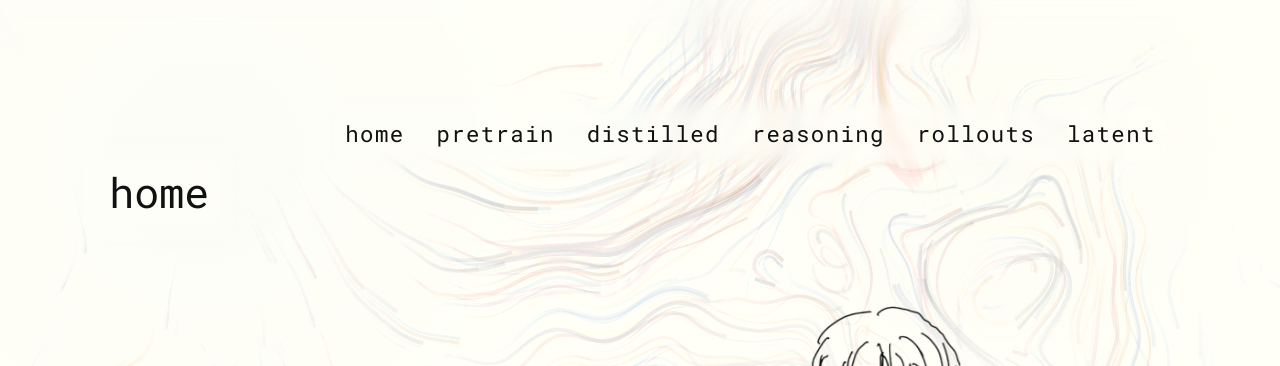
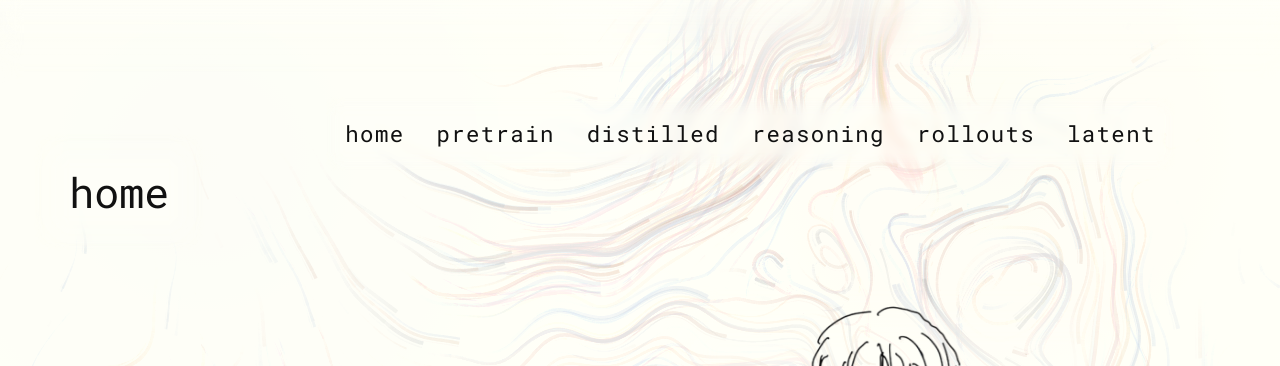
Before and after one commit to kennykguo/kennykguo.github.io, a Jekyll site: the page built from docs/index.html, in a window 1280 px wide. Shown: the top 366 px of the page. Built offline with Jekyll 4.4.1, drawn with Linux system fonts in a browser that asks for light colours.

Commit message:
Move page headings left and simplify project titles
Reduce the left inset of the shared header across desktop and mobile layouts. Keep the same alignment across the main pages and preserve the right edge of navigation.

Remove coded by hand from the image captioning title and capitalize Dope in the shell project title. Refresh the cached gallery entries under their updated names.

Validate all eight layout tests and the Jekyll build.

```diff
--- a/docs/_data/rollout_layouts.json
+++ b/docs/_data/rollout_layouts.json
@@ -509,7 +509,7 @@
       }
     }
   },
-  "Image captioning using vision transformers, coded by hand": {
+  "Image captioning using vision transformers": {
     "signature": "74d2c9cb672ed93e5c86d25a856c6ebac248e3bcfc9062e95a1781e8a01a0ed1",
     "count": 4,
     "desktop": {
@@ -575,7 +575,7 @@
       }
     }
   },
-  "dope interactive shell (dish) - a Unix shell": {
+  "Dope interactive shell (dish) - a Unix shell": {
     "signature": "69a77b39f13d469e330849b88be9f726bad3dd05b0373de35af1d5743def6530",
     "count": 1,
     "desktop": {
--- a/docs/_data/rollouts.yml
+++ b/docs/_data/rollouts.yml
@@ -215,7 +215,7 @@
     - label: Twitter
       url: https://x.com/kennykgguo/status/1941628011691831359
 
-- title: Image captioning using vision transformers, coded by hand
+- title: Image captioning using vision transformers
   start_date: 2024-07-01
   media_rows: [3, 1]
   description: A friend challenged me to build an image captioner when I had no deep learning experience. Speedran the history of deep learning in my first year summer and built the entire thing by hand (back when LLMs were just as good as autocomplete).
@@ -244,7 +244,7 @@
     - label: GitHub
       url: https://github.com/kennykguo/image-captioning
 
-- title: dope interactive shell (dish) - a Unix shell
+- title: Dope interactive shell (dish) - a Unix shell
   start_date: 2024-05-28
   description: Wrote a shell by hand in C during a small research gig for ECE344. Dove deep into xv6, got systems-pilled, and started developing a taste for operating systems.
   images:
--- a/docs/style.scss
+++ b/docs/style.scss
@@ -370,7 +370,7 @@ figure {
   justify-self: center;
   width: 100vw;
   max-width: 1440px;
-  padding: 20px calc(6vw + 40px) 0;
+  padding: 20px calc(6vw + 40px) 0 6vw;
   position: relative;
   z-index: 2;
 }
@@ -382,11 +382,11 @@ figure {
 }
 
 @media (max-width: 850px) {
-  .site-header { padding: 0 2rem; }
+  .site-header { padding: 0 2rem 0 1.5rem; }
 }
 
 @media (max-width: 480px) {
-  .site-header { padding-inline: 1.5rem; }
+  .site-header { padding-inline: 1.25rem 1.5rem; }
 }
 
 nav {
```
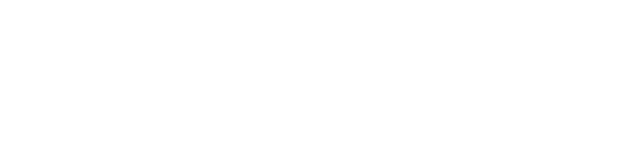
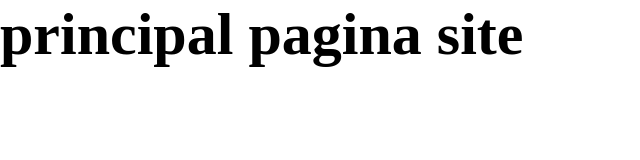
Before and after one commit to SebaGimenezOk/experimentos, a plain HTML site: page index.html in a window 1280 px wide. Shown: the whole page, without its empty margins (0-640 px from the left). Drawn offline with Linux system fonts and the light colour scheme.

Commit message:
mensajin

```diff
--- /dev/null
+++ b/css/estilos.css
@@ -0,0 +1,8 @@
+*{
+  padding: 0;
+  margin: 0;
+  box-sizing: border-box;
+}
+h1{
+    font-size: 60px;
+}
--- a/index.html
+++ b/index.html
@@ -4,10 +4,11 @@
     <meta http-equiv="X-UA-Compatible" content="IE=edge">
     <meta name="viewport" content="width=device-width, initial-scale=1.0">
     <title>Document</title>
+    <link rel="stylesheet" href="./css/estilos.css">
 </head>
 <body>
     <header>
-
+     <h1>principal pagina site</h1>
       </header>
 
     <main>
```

* **WHAT IS EXPECTED**
Your answer must be a single number: the count of lines above that contain the string "main".

* **RESULT**
2